Extreme droughts that have become a common feature due to climate changes have caused unprecedented changes in the western parts of the US. Rocky Mountain fires that devastated areas higher up that were previously untouched are more frequent and intense than in any period in the last 2,000 years.
Published in the National Academy of Sciences, the study revealed that Rocky Mountain fires and also fires in other forests have crept up to higher elevations in the past several decades. Areas considered too wet to burn previously have been scorched. Wildfires advance uphill with each passing year and have brought a staggering 11% of all forests in the western US at risk.
Drought conditions and rapid climate changes in the western parts of the US have dried out the subalpine forests making them particularly vulnerable to forest fires. In the past three and a half decades, the rise in temperatures has extended fire-prone territories by an additional 81,500 square kilometers of high-elevation forests.

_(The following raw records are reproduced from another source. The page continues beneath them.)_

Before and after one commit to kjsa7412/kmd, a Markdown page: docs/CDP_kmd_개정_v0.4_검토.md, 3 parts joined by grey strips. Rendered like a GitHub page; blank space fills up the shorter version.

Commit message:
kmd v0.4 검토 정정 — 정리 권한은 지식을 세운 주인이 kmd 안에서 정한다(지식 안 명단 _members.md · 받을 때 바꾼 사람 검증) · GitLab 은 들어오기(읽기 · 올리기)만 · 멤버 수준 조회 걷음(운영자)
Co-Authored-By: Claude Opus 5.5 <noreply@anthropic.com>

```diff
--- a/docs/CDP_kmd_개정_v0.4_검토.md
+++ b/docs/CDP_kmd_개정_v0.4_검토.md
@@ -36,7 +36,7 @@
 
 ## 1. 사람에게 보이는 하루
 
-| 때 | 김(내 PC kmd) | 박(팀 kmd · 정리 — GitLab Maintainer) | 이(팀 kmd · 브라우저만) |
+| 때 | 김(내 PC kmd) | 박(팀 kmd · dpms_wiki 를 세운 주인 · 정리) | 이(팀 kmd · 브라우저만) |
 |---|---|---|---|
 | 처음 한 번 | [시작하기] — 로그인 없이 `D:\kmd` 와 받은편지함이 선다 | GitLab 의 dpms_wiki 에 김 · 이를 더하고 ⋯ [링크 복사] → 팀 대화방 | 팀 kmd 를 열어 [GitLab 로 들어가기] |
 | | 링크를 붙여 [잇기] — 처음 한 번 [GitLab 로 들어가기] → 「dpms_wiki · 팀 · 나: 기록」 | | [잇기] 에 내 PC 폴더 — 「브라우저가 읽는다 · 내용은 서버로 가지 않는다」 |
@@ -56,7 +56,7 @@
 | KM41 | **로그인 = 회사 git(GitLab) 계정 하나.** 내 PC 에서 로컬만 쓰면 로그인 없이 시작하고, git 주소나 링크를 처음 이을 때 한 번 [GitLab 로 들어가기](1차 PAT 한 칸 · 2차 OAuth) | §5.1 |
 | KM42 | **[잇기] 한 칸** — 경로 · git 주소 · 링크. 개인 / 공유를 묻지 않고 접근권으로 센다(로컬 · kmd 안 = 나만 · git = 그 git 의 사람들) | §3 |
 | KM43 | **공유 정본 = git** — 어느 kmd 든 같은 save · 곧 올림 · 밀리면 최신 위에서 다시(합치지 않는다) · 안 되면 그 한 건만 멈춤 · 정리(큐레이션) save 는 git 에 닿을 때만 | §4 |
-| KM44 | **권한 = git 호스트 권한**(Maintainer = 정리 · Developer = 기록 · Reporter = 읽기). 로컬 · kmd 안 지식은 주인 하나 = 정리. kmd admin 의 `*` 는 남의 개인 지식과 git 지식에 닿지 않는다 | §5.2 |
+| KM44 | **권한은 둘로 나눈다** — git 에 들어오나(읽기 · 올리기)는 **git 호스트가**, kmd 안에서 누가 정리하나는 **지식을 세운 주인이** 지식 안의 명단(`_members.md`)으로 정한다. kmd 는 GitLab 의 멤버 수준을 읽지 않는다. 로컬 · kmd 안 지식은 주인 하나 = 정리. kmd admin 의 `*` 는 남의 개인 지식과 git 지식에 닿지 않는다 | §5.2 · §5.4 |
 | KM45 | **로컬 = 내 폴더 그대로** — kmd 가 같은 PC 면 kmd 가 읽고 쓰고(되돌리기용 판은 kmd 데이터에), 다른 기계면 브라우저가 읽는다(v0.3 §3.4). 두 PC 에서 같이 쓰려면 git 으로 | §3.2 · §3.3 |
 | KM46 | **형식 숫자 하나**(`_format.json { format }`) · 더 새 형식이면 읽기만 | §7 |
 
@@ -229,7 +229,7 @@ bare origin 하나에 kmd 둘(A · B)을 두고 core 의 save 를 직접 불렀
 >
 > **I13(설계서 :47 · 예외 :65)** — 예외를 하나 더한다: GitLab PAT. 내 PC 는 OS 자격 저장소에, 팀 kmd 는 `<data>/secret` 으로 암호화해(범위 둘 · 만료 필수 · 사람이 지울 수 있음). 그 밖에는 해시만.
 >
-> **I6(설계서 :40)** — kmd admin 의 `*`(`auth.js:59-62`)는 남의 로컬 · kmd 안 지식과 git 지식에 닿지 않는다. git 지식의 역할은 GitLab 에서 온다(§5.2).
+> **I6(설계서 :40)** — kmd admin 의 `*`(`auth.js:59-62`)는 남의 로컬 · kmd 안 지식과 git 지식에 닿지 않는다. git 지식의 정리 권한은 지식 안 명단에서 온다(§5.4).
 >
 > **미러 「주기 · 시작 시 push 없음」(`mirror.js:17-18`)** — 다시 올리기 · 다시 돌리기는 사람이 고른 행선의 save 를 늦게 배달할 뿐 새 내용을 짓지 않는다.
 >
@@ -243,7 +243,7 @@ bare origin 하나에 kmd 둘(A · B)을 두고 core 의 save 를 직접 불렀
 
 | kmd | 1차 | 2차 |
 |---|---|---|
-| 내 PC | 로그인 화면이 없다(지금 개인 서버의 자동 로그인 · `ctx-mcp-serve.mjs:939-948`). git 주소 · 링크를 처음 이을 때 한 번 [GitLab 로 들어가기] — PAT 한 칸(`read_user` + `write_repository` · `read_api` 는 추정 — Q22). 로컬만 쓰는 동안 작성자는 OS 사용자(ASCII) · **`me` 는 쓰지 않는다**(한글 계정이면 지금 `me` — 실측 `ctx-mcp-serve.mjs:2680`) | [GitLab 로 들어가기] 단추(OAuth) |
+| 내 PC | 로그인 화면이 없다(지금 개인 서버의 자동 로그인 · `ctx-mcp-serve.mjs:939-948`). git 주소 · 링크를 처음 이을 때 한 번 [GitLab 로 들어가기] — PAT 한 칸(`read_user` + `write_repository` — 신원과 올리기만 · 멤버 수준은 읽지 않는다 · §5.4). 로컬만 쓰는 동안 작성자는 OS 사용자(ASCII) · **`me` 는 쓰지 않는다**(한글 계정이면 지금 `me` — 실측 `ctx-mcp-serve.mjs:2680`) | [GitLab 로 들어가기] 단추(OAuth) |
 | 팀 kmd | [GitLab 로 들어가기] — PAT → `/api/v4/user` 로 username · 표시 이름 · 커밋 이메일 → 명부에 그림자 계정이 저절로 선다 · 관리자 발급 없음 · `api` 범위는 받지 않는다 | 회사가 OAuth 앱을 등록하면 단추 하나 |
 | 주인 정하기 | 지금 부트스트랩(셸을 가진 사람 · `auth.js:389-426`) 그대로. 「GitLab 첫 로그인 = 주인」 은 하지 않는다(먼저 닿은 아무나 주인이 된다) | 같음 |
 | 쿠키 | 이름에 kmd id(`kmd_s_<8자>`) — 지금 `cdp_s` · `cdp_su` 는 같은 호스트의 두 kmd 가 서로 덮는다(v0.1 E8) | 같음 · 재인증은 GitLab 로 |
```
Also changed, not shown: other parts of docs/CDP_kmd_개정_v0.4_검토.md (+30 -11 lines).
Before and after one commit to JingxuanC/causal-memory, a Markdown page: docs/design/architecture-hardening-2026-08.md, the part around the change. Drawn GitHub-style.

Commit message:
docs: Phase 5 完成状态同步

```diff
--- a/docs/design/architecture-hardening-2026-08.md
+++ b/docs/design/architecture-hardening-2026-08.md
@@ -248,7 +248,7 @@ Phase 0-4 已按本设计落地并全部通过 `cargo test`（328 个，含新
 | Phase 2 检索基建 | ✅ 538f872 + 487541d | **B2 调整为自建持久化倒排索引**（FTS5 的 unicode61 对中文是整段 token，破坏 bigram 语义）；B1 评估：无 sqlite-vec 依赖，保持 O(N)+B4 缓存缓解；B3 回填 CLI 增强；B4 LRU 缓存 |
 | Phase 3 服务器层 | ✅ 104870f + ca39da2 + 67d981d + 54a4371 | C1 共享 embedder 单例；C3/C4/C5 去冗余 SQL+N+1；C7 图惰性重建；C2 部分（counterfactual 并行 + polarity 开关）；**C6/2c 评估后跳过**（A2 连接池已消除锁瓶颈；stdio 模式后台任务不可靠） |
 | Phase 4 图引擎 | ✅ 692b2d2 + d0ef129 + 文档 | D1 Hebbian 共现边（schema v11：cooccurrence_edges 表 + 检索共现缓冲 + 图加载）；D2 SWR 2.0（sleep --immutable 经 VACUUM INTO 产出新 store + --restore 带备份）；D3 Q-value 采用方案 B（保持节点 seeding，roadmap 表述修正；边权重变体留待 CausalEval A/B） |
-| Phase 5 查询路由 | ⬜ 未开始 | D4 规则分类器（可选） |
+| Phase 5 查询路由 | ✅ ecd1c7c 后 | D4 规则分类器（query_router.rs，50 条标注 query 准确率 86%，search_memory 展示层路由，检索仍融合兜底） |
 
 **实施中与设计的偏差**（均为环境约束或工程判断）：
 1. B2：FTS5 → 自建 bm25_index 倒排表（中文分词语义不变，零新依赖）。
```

Rocky Mountain Fires Set To Turn Worse
Philip Higuera, professor of fire ecology at the Montana University said that post-2020, we are in unfamiliar territory. More areas and communities are being directly affected by wildfires. And studies have suggested that blazes like the Rocky Mountain fires are only going to get worse.
This year is set to be just as worse as the worsening drought situation has set records scientists had only expected in August.
Higuera and colleagues analyzed previous wildfires in an attempt to understand the similarities and differences with present fires raging across the region.
They went through historical records and analyzed charcoal collected from lakes in the subalpine and other high-altitude forests to understand the present fires.
The study threw up disturbing figures. Higuera’s team discovered that the 2020 wildfires alone accounted for nearly three-fourths of the entire area that was destroyed by fires since 1984. The current speed of burning is also much higher at 22% more than the extreme average over the past 2,000 years.
The researchers found this study particularly relevant as normally, subalpine forests similar to this burn at a much lower rate. It seems that the seasons are shifting. Jennifer Marlon from the Yale environmental schools said that the Rocky Mountain fires and other similar wildfires have pointed to the fact that drought and extremely hot conditions make it easier for wildfires to rage uncontrollably. This points to the distinctive characteristics of global warming.
Higuera says that it has become important for us to know how to live with fires so that they do not become unmanageable and harm communities.